- _Itemized modification records_:
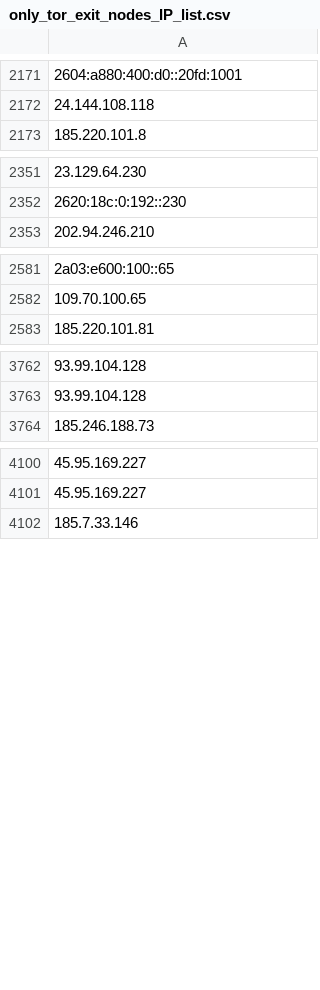
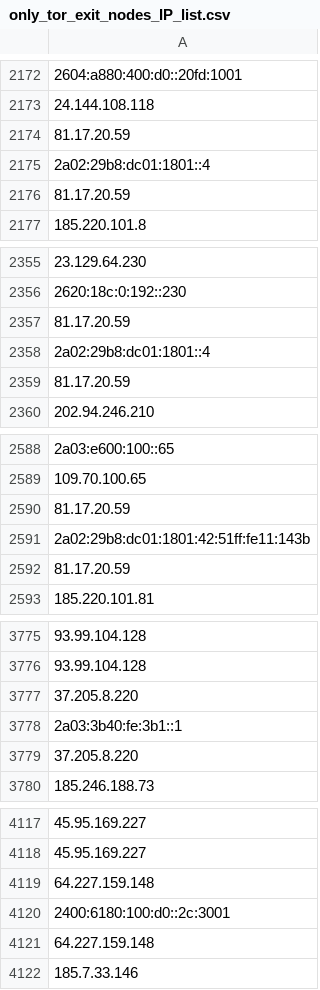
Before and after one commit to onlyforbakup/awesome-lists, a CSV file: Lists/TOR/only_tor_exit_nodes_IP_list.csv, drawn as a sheet; only a part is shown, gaps mark what is left out; the diff covers the shown part only; the diff names each change by its address in the sheet, - before the commit and + after, or states it on an @@ line.

```diff
--- a/Lists/TOR/only_tor_exit_nodes_IP_list.csv
+++ b/Lists/TOR/only_tor_exit_nodes_IP_list.csv
+row 2174: 81.17.20.59
+row 2175: 2a02:29b8:dc01:1801::4
+row 2176: 81.17.20.59
+row 2357: 81.17.20.59
+row 2358: 2a02:29b8:dc01:1801::4
+row 2359: 81.17.20.59
+row 2590: 81.17.20.59
+row 2591: 2a02:29b8:dc01:1801:42:51ff:fe11:143b
+row 2592: 81.17.20.59
+row 3777: 37.205.8.220
+row 3778: 2a03:3b40:fe:3b1::1
+row 3779: 37.205.8.220
+row 4119: 64.227.159.148
+row 4120: 2400:6180:100:d0::2c:3001
+row 4121: 64.227.159.148
```
Also changed, not shown: 10 added rows, 1 removed row and 1 edited cell elsewhere in this file, Lists/TOR/only_tor_guard_nodes_IP_list.csv, 2 other files.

- _REQUIRED WORK_:
For each line of the data that has the word "shown", report that line.

- _RESPONSE AREA_:
Before and after one commit to onlyforbakup/awesome-lists, a CSV file: Lists/TOR/only_tor_exit_nodes_IP_list.csv, drawn as a sheet; only a part is shown, gaps mark what is left out; the diff covers the shown part only; the diff names each change by its address in the sheet, - before the commit and + after, or states it on an @@ line.
Also changed, not shown: 10 added rows, 1 removed row and 1 edited cell elsewhere in this file, Lists/TOR/only_tor_guard_nodes_IP_list.csv, 2 other files.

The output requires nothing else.